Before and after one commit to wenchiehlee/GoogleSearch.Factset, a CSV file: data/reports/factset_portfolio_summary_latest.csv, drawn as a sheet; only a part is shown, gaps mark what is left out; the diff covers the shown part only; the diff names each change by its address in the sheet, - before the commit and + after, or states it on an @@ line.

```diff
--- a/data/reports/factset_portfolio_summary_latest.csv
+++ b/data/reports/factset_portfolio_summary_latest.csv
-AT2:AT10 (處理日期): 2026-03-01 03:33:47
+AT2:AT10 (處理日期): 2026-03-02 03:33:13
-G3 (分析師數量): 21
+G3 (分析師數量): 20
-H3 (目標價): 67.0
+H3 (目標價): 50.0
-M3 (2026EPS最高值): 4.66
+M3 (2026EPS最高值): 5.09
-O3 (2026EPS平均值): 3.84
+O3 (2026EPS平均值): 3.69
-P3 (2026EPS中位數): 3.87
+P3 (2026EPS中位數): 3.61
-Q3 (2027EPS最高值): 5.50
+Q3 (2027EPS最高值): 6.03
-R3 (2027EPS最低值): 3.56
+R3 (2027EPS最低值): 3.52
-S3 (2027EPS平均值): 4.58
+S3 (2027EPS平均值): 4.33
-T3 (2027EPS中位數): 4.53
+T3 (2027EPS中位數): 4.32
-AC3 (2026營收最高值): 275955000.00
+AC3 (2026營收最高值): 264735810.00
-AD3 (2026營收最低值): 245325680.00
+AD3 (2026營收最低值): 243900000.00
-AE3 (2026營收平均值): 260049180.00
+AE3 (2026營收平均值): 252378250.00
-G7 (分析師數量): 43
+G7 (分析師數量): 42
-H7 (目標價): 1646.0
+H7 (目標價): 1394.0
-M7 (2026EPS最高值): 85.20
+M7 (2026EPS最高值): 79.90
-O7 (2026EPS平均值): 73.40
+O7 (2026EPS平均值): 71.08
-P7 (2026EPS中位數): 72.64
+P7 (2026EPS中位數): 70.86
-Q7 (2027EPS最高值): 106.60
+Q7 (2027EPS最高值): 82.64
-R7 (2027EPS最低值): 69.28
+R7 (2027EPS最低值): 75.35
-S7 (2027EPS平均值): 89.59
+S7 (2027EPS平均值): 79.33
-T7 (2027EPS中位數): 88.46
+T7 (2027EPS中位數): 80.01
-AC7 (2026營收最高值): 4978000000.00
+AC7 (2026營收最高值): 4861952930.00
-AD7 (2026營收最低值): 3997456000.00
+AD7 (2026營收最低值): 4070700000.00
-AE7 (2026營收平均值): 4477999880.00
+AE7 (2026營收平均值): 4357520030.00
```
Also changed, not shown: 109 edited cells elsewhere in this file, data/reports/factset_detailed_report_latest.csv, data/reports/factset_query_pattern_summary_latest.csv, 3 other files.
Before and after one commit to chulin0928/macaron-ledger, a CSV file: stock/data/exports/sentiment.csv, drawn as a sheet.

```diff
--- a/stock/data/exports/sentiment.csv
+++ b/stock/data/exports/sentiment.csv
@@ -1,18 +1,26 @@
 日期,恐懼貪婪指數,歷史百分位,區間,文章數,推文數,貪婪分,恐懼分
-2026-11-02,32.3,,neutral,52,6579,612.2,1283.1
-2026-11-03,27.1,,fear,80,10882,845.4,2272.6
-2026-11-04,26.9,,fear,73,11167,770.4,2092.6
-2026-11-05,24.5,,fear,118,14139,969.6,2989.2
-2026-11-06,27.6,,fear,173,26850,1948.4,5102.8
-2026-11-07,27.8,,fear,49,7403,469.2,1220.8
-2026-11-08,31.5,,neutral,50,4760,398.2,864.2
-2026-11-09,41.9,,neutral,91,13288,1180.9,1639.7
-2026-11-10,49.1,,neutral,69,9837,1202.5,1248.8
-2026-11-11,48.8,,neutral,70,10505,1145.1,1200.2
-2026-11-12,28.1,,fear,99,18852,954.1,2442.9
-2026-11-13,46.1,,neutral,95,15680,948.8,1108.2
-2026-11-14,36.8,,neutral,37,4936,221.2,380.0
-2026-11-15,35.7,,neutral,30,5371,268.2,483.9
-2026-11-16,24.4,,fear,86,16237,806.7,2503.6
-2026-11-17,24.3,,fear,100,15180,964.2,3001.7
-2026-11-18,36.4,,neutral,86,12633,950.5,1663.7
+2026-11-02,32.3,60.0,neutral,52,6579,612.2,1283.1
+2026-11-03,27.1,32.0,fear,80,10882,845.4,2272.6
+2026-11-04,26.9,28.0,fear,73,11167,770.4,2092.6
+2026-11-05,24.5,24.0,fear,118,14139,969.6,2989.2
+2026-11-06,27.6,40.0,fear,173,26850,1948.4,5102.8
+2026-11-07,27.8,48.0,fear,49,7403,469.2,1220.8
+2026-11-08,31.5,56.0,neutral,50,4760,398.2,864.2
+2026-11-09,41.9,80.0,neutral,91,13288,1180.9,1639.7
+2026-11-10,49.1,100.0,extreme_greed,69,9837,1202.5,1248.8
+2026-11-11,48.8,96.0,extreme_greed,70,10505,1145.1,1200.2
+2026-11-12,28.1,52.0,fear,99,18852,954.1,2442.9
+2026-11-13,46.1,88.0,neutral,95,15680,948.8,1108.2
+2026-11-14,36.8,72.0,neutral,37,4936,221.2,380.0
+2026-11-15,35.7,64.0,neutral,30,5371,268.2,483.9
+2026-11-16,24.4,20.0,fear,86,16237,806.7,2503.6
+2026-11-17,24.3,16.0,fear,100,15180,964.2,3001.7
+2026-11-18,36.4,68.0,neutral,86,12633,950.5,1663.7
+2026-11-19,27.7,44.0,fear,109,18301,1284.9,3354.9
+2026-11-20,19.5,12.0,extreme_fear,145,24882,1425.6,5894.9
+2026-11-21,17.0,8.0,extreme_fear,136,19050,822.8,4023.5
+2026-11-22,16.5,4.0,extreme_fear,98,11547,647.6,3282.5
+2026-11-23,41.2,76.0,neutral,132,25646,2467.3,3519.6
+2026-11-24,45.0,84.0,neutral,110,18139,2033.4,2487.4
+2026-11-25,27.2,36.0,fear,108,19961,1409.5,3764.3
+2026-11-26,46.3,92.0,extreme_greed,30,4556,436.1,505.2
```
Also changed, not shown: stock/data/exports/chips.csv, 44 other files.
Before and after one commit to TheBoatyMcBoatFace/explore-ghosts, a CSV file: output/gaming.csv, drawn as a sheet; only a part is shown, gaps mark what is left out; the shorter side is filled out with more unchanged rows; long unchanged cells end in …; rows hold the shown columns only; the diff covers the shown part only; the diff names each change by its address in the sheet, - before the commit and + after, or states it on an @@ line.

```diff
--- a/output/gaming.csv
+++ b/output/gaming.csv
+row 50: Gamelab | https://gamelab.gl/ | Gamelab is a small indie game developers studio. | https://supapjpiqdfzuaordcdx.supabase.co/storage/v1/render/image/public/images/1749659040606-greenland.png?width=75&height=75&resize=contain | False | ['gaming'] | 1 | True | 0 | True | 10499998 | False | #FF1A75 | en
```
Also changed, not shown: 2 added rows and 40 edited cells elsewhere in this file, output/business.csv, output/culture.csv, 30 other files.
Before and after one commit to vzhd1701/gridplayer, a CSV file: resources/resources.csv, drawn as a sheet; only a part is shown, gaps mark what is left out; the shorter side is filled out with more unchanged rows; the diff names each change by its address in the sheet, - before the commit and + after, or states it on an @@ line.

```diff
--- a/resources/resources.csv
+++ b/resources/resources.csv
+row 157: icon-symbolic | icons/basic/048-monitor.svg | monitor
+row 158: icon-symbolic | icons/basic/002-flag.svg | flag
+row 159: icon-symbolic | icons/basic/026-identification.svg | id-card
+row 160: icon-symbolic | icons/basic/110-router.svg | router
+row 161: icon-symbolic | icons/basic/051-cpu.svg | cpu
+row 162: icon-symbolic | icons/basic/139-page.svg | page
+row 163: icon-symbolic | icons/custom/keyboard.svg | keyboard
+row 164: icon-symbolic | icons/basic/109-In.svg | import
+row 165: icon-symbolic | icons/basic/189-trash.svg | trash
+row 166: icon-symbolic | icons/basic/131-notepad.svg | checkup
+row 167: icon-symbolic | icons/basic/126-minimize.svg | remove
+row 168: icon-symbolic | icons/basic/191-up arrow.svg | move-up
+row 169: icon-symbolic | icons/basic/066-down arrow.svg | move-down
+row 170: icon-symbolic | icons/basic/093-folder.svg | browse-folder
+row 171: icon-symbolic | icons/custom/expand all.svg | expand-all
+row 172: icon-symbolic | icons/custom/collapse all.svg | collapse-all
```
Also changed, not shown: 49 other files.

● ● ● ● ●

◆ TASK INSTRUCTIONS ◆
Lines in the listing above that contain the word "sentiment" must be copied; leave out the rest.

◆ SOLUTION TO THIS TASK ◆
Before and after one commit to chulin0928/macaron-ledger, a CSV file: stock/data/exports/sentiment.csv, drawn as a sheet.
--- a/stock/data/exports/sentiment.csv
+++ b/stock/data/exports/sentiment.csv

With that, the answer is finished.